also checks for a demand-dial config if it cant find the ppp-watch pid file and
if it is demand-dialled looks for the pppd pid file instead. when killing the
process if the first SIGTERM doesnt bring it down a demand-dialling pppd is sent
a SIGKILL directly whilst a ppp-watch controlled pppd is dealt with as at
present. This works fine on my system (vanilla RH6.1 install) but YMMV. mail me
if you want my modified scripts.
Just to give you a few more ideas how to do an official fix I'll tell you about
my workaround. Things hang because ppp-watch isn't told by any do_netreport
call. That is since ifup-post is called from ip-up, which isn't executed until
the connection actually is up.
So I added a couple of "(sleep X; do_netreport)&" lines before pppd is exec'ed.
I used a few different values for X. That causes in effect ppp-watch to poll
att these times, and sees that the interface is up at one of them.
Similarily, I added a couple of do_netreport calls between the checks on
/proc/PID in ifdown-ppp.
Dave's suggestions make the most sense, but to act on them we need to
extend the ifcfg format to have something like
in them so that we can easily check to see whether demand dialing
is being done. This may require changes in rp3 as well, though.
We chose not to explicitly support pppd demand dialing so far in part
because of reports of problems with it unrelated to our scripts, and
in part because while we were doing the development, demand dialing
with a non-static IP was not supported. We'll have to look into it
again for our next release.
You probably dont need to change the ifcfg format, its relatively trivial to
test for "demand" in the PPP_OPTIONS string. I'll mail the mods I made directly
to email@example.com, but in brief summary the only overhead it imposes is to
require ifup-ppp to get the config info *before* deciding whether or not to call
ppp-watch and changing the ifcfg format would impose the same condition so I
suspect its a moot point. Anyway, mail is on the way (fron firstname.lastname@example.org
since I'm at work right now...) I suspect you dont need to do much more than
that. I'd be interested to find out whether those mods would, in fact, break
rp3... I dont think so but I'm not sure.
I'm not going to look through the options, that makes for less
readable code. We expand the list of defined tags for the ifcfg
files when we want to do something like this. Keeps the code
hmm, you already do in places.. not the options line but you do the "echo ...
|grep -q ..." thing for other parameters so it didnt seem much of much..
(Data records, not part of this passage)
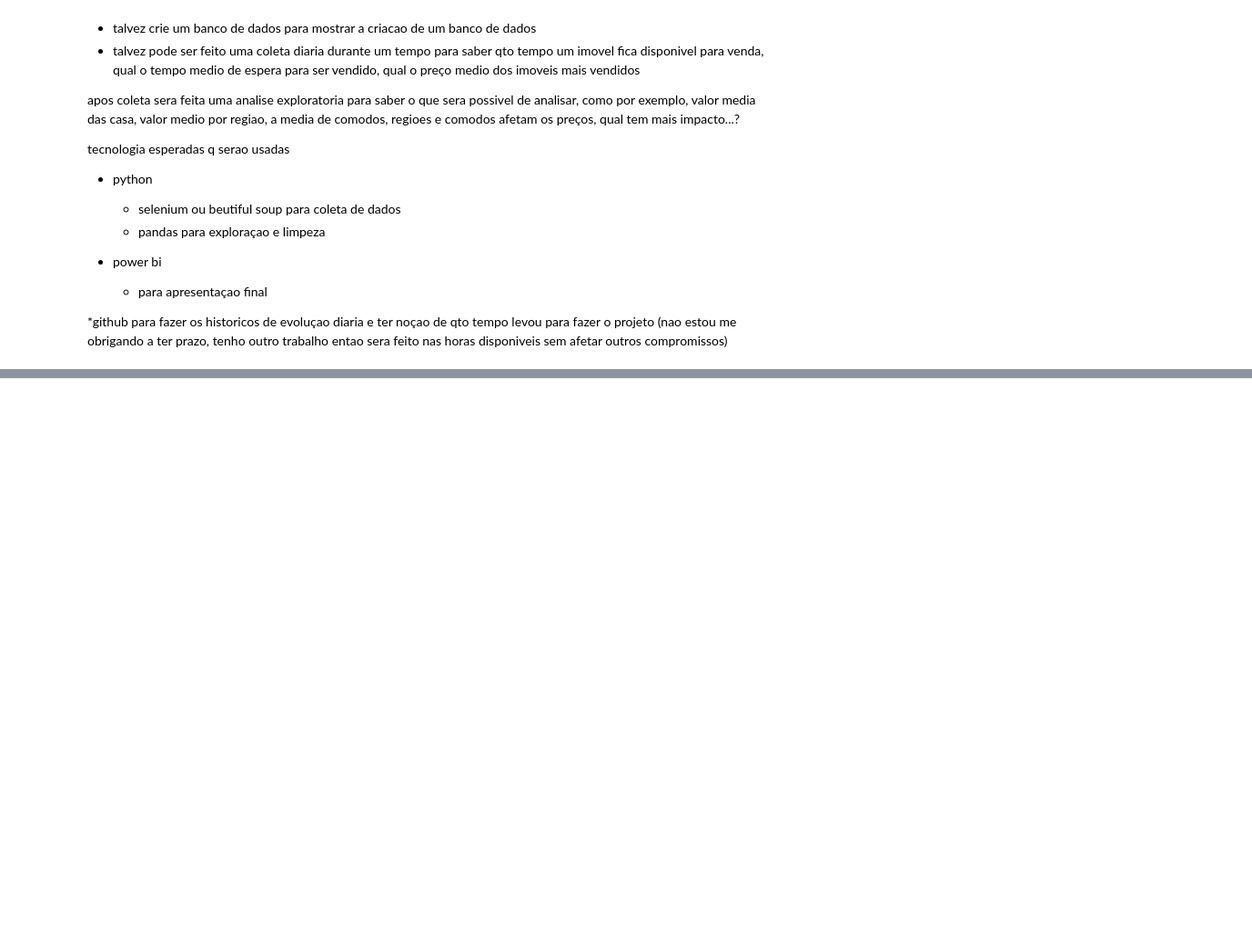
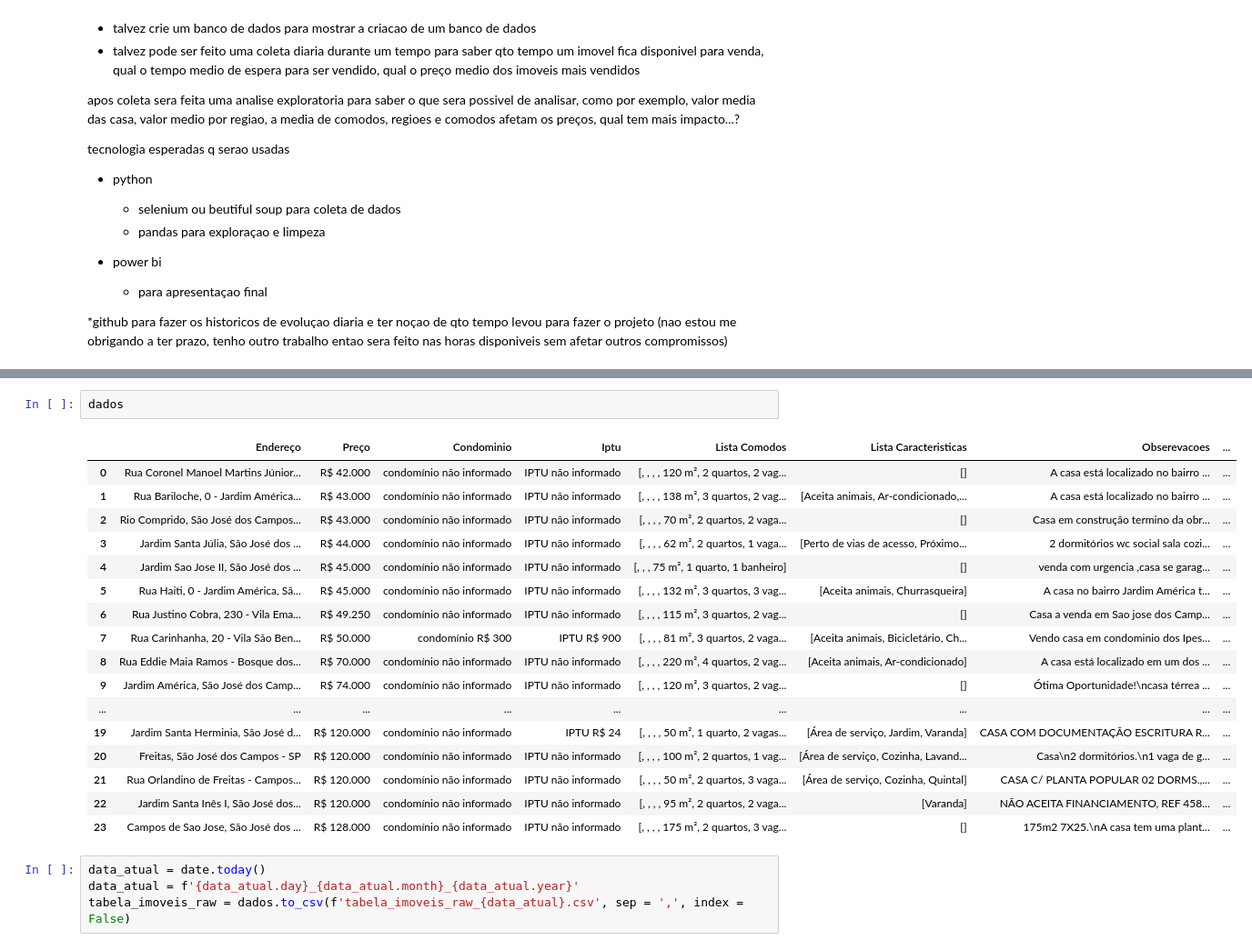
Before and after one commit to jpnune/estudo-imoveis-sao-jose-dos-campos, a Jupyter notebook: web scrapping imoveis zap/websacrapping imoveis sao jose dos campos site zap imoveis.ipynb, the cells around one changed output, grey strips where cells are left out. Shown at 91% size. Drawn from its saved outputs; the diff is of its cells as text; blank space fills up the shorter version.

```diff
--- a/web scrapping imoveis zap/websacrapping imoveis sao jose dos campos site zap imoveis.ipynb
+++ b/web scrapping imoveis zap/websacrapping imoveis sao jose dos campos site zap imoveis.ipynb
@@ -84,0 +242,24 @@ fazendo uma breve verificacao em algums anuncio vi q os valores nao correspondem
+# %%
+dados
+# %% [output]
+|  | Endereço | Preço | Condominio | Iptu | Lista Comodos | Lista Caracteristicas | Obserevacoes | ... |
+| 0 | Rua Coronel Manoel Martins Júnior... | R$ 42.000 | condomínio não informado | IPTU não informado | [, , , , 120 m², 2 quartos, 2 vag... | [] | A casa está localizado no bairro ... | ... |
+| 1 | Rua Bariloche, 0 - Jardim América... | R$ 43.000 | condomínio não informado | IPTU não informado | [, , , , 138 m², 3 quartos, 2 vag... | [Aceita animais, Ar-condicionado,... | A casa está localizado no bairro ... | ... |
+| 2 | Rio Comprido, São José dos Campos... | R$ 43.000 | condomínio não informado | IPTU não informado | [, , , , 70 m², 2 quartos, 2 vaga... | [] | Casa em construção termino da obr... | ... |
+| 3 | Jardim Santa Júlia, São José dos ... | R$ 44.000 | condomínio não informado | IPTU não informado | [, , , , 62 m², 2 quartos, 1 vaga... | [Perto de vias de acesso, Próximo... | 2 dormitórios wc social sala cozi... | ... |
+| 4 | Jardim Sao Jose II, São José dos ... | R$ 45.000 | condomínio não informado | IPTU não informado | [, , , 75 m², 1 quarto, 1 banheiro] | [] | venda com urgencia ,casa se garag... | ... |
+| 5 | Rua Haiti, 0 - Jardim América, Sã... | R$ 45.000 | condomínio não informado | IPTU não informado | [, , , , 132 m², 3 quartos, 3 vag... | [Aceita animais, Churrasqueira] | A casa no bairro Jardim América t... | ... |
+| 6 | Rua Justino Cobra, 230 - Vila Ema... | R$ 49.250 | condomínio não informado | IPTU não informado | [, , , , 115 m², 3 quartos, 2 vag... | [] | Casa a venda em Sao jose dos Camp... | ... |
+| 7 | Rua Carinhanha, 20 - Vila São Ben... | R$ 50.000 | condomínio R$ 300 | IPTU R$ 900 | [, , , , 81 m², 3 quartos, 2 vaga... | [Aceita animais, Bicicletário, Ch... | Vendo casa em condominio dos Ipes... | ... |
+| 8 | Rua Eddie Maia Ramos - Bosque dos... | R$ 70.000 | condomínio não informado | IPTU não informado | [, , , , 220 m², 4 quartos, 2 vag... | [Aceita animais, Ar-condicionado] | A casa está localizado em um dos ... | ... |
+| 9 | Jardim América, São José dos Camp... | R$ 74.000 | condomínio não informado | IPTU não informado | [, , , , 120 m², 3 quartos, 2 vag... | [] | Ótima Oportunidade!\ncasa térrea ... | ... |
+| ... | ... | ... | ... | ... | ... | ... | ... | ... |
+| 19 | Jardim Santa Herminia, São José d... | R$ 120.000 | condomínio não informado | IPTU R$ 24 | [, , , , 50 m², 1 quarto, 2 vagas... | [Área de serviço, Jardim, Varanda] | CASA COM DOCUMENTAÇÃO ESCRITURA R... | ... |
+| 20 | Freitas, São José dos Campos - SP | R$ 120.000 | condomínio não informado | IPTU não informado | [, , , , 100 m², 2 quartos, 1 vag... | [Área de serviço, Cozinha, Lavand... | Casa\n2 dormitórios.\n1 vaga de g... | ... |
+| 21 | Rua Orlandino de Freitas - Campos... | R$ 120.000 | condomínio não informado | IPTU não informado | [, , , , 50 m², 2 quartos, 3 vaga... | [Área de serviço, Cozinha, Quintal] | CASA C/ PLANTA POPULAR 02 DORMS.,... | ... |
+| 22 | Jardim Santa Inês I, São José dos... | R$ 120.000 | condomínio não informado | IPTU não informado | [, , , , 95 m², 2 quartos, 2 vaga... | [Varanda] | NÃO ACEITA FINANCIAMENTO, REF 458... | ... |
+| 23 | Campos de Sao Jose, São José dos ... | R$ 128.000 | condomínio não informado | IPTU não informado | [, , , , 175 m², 2 quartos, 3 vag... | [] | 175m2 7X25.\nA casa tem uma plant... | ... |
+# %%
+data_atual = date.today()
+data_atual = f'{data_atual.day}_{data_atual.month}_{data_atual.year}'
+tabela_imoveis_raw = dados.to_csv(f'tabela_imoveis_raw_{data_atual}.csv', sep = ',', index = False)
```
Also changed, not shown: parts of 24 cells of this notebook, 2 other files.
Fair enough, however you want to handle it :) pardon me whilst I just intercept
that email at the gateway...
$ grep grep ifup-ppp
In some scripts, we don't have the option of keeping things as clean
as we would like, but at least in ifup-ppp we don't need to make
things harder for ourselves... :-)
Regardless of the technical issues: To me it would make sense to have a
supported way to configure demand dialing, and the corresponding timout, without
having to rely on free form PPPOPTIIONS.
Yes, of course it would make sense! There's no argument about that.
The point is that there currently isn't one.
*** Bug 9552 has been marked as a duplicate of this bug. ***
By now initscript supports a "DEMAND=yes" configurations. So this bug can presumably be closed now. Right?